┌────────
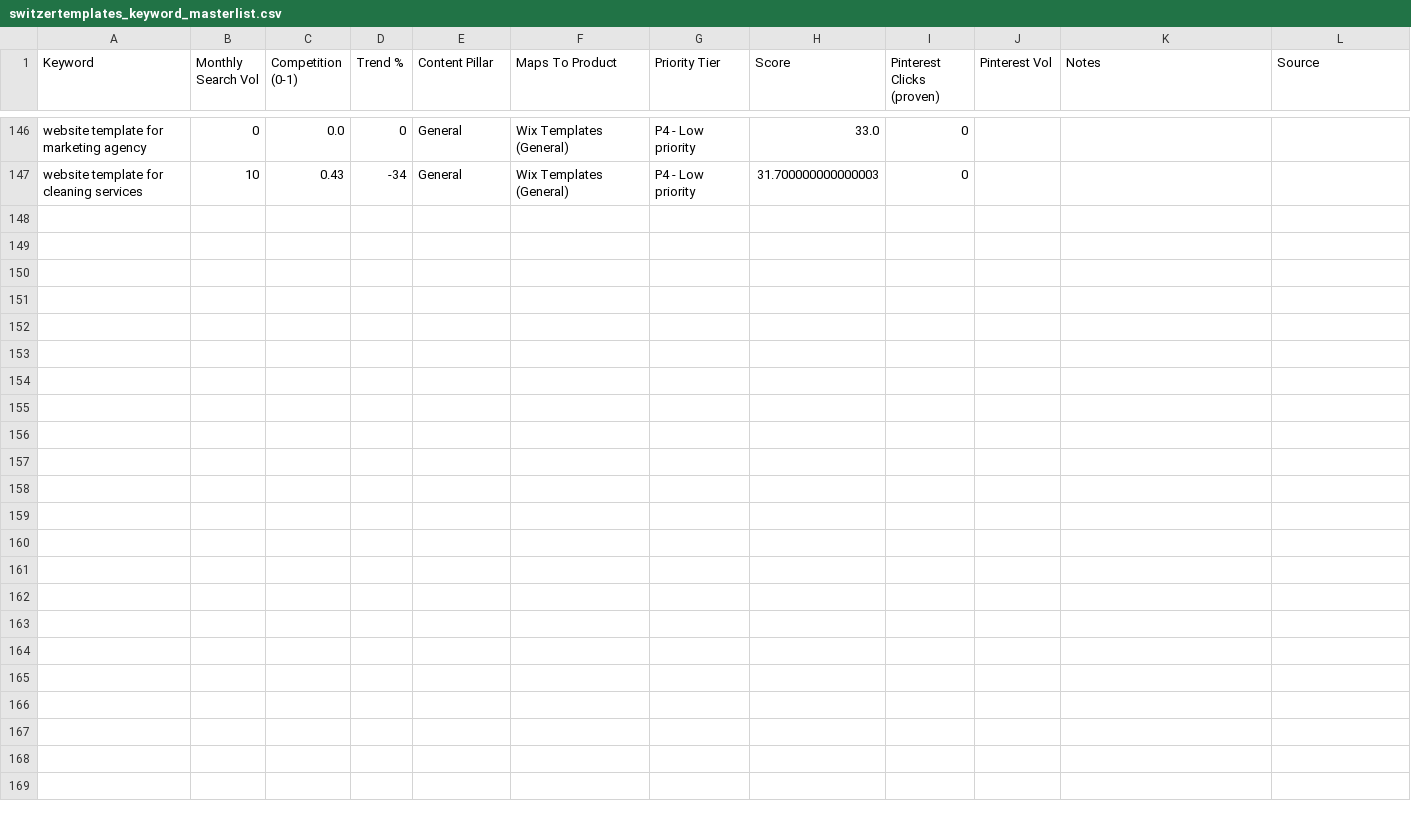
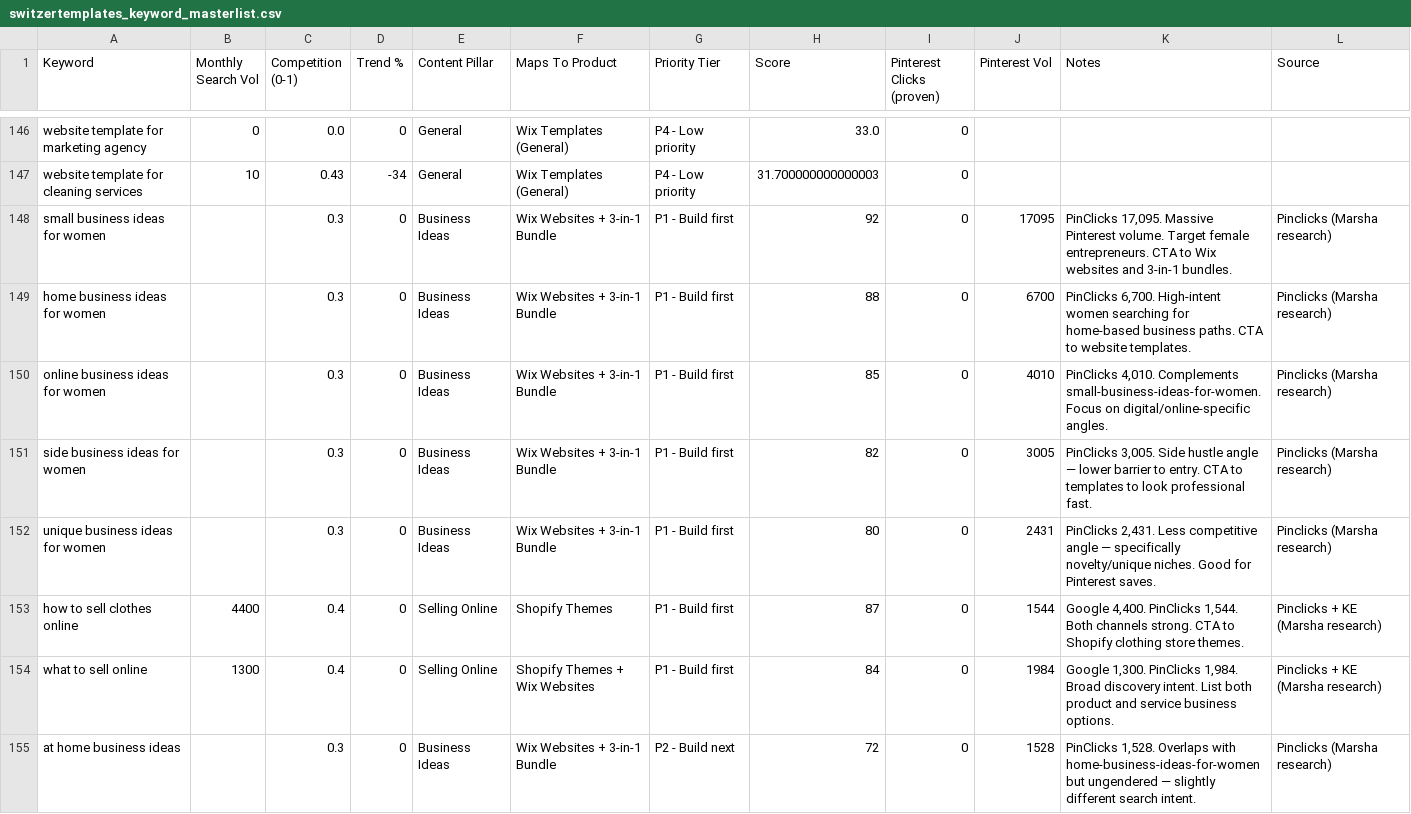
Before and after one commit to JaneSwiss/switzer-dashboard, a CSV file: agents/blog-seo-agent/keywords/switzertemplates_keyword_masterlist.csv, drawn as a sheet; only a part is shown, gaps mark what is left out; the diff covers the shown part only; the diff names each change by its address in the sheet, - before the commit and + after, or states it on an @@ line.

Commit message:
add post: small business ideas for women

```diff
--- a/agents/blog-seo-agent/keywords/switzertemplates_keyword_masterlist.csv
+++ b/agents/blog-seo-agent/keywords/switzertemplates_keyword_masterlist.csv
+row 148: small business ideas for women |  | 0.3 | 0 | Business Ideas | Wix Websites + 3-in-1 Bundle | P1 - Build first | 92 | 0 | 17095 | PinClicks 17,095. Massive Pinterest volume. Target female entrepreneurs. CTA to Wix websites and 3-in-1 bundles. | Pinclicks (Marsha research)
+row 149: home business ideas for women |  | 0.3 | 0 | Business Ideas | Wix Websites + 3-in-1 Bundle | P1 - Build first | 88 | 0 | 6700 | PinClicks 6,700. High-intent women searching for home-based business paths. CTA to website templates. | Pinclicks (Marsha research)
+row 150: online business ideas for women |  | 0.3 | 0 | Business Ideas | Wix Websites + 3-in-1 Bundle | P1 - Build first | 85 | 0 | 4010 | PinClicks 4,010. Complements small-business-ideas-for-women. Focus on digital/online-specific angles. | Pinclicks (Marsha research)
+row 151: side business ideas for women |  | 0.3 | 0 | Business Ideas | Wix Websites + 3-in-1 Bundle | P1 - Build first | 82 | 0 | 3005 | PinClicks 3,005. Side hustle angle — lower barrier to entry. CTA to templates to look professional fast. | Pinclicks (Marsha research)
+row 152: unique business ideas for women |  | 0.3 | 0 | Business Ideas | Wix Websites + 3-in-1 Bundle | P1 - Build first | 80 | 0 | 2431 | PinClicks 2,431. Less competitive angle — specifically novelty/unique niches. Good for Pinterest saves. | Pinclicks (Marsha research)
+row 153: how to sell clothes online | 4400 | 0.4 | 0 | Selling Online | Shopify Themes | P1 - Build first | 87 | 0 | 1544 | Google 4,400. PinClicks 1,544. Both channels strong. CTA to Shopify clothing store themes. | Pinclicks + KE (Marsha research)
+row 154: what to sell online | 1300 | 0.4 | 0 | Selling Online | Shopify Themes + Wix Websites | P1 - Build first | 84 | 0 | 1984 | Google 1,300. PinClicks 1,984. Broad discovery intent. List both product and service business options. | Pinclicks + KE (Marsha research)
+row 155: at home business ideas |  | 0.3 | 0 | Business Ideas | Wix Websites + 3-in-1 Bundle | P2 - Build next | 72 | 0 | 1528 | PinClicks 1,528. Overlaps with home-business-ideas-for-women but ungendered — slightly different search intent. | Pinclicks (Marsha research)
```
Also changed, not shown: 7 added rows elsewhere in this file, 11 other files.
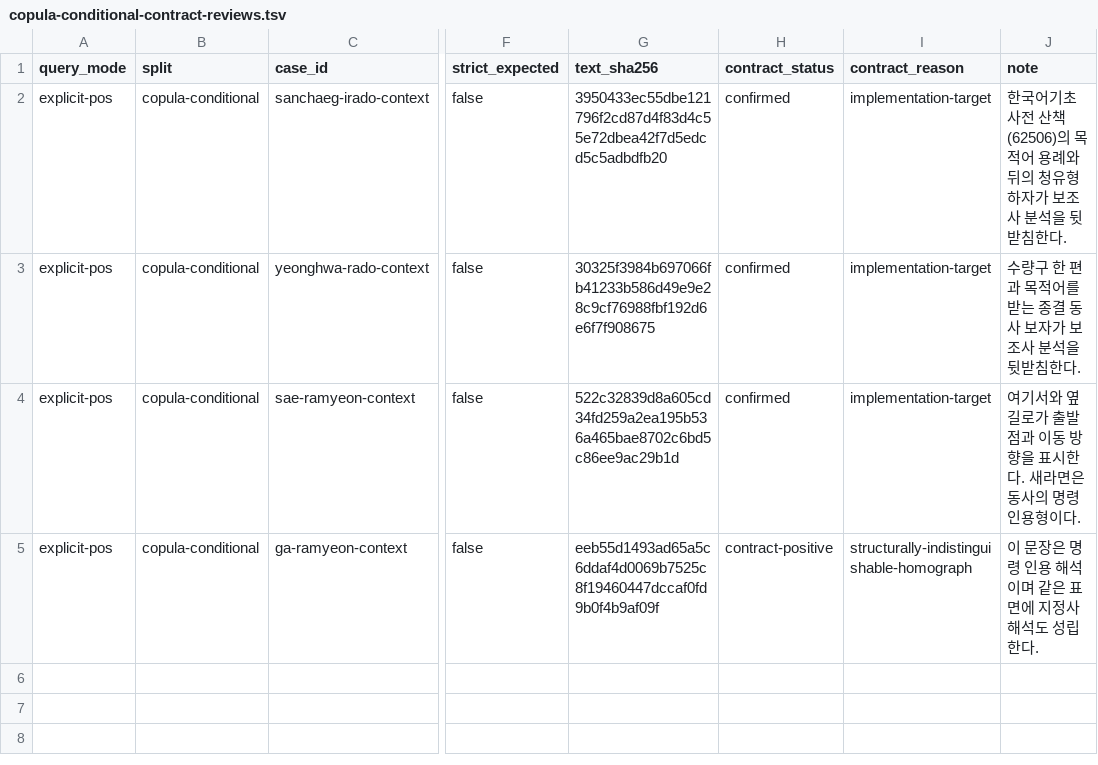
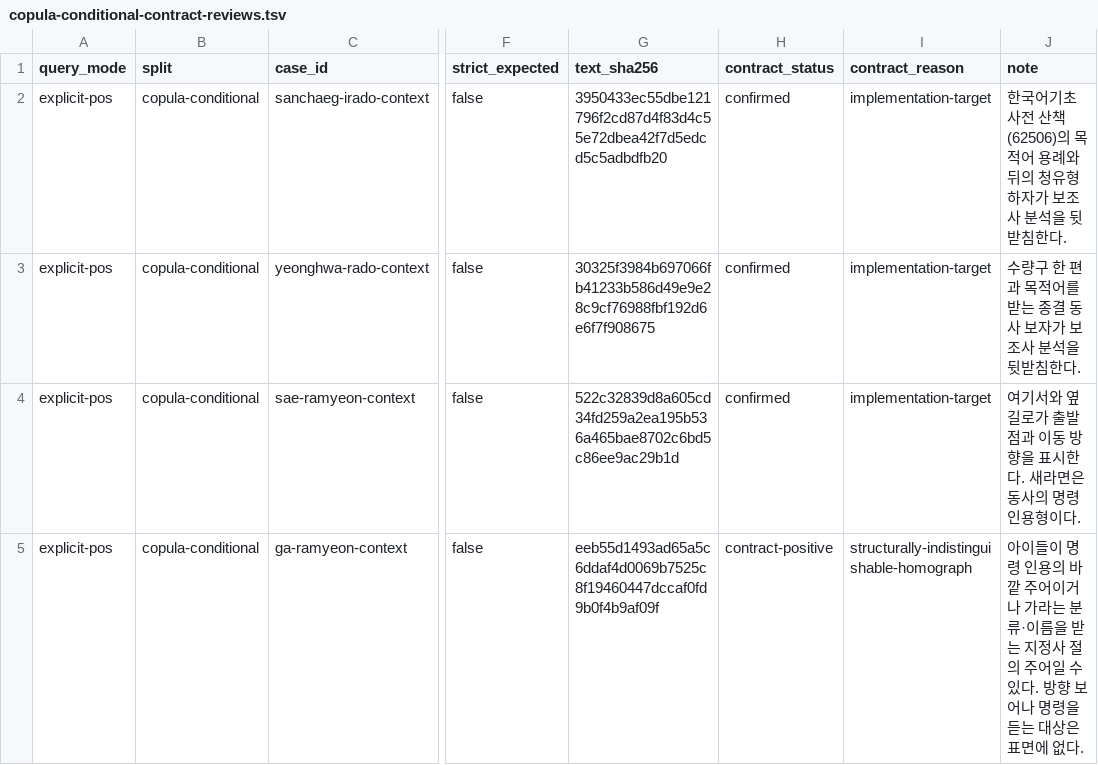
Before and after one commit to SeokminHong/kfind, a TSV file: tools/morph-compare/copula-conditional-contract-reviews.tsv, drawn as a sheet; only a part is shown, gaps mark what is left out; the diff names each change by its address in the sheet, - before the commit and + after, or states it on an @@ line.

```diff
--- a/tools/morph-compare/copula-conditional-contract-reviews.tsv
+++ b/tools/morph-compare/copula-conditional-contract-reviews.tsv
-J5 (note): 이 문장은 명령 인용 해석이며 같은 표면에 지정사 해석도 성립한다.
+J5 (note): 아이들이 명령 인용의 바깥 주어이거나 가라는 분류·이름을 받는 지정사 절의 주어일 수 있다. 방향 보어나 명령을 듣는 대상은 표면에 없다.
```
Also changed, not shown: tools/morph-compare/dao-contract-reviews.tsv, tools/morph-compare/humble-contract-reviews.tsv, 29 other files.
└────────
Problem description: Your response should contain each line of the entries above that holds the string "morph".

Worked solution:
Before and after one commit to SeokminHong/kfind, a TSV file: tools/morph-compare/copula-conditional-contract-reviews.tsv, drawn as a sheet; only a part is shown, gaps mark what is left out; the diff names each change by its address in the sheet, - before the commit and + after, or states it on an @@ line.
--- a/tools/morph-compare/copula-conditional-contract-reviews.tsv
+++ b/tools/morph-compare/copula-conditional-contract-reviews.tsv
Also changed, not shown: tools/morph-compare/dao-contract-reviews.tsv, tools/morph-compare/humble-contract-reviews.tsv, 29 other files.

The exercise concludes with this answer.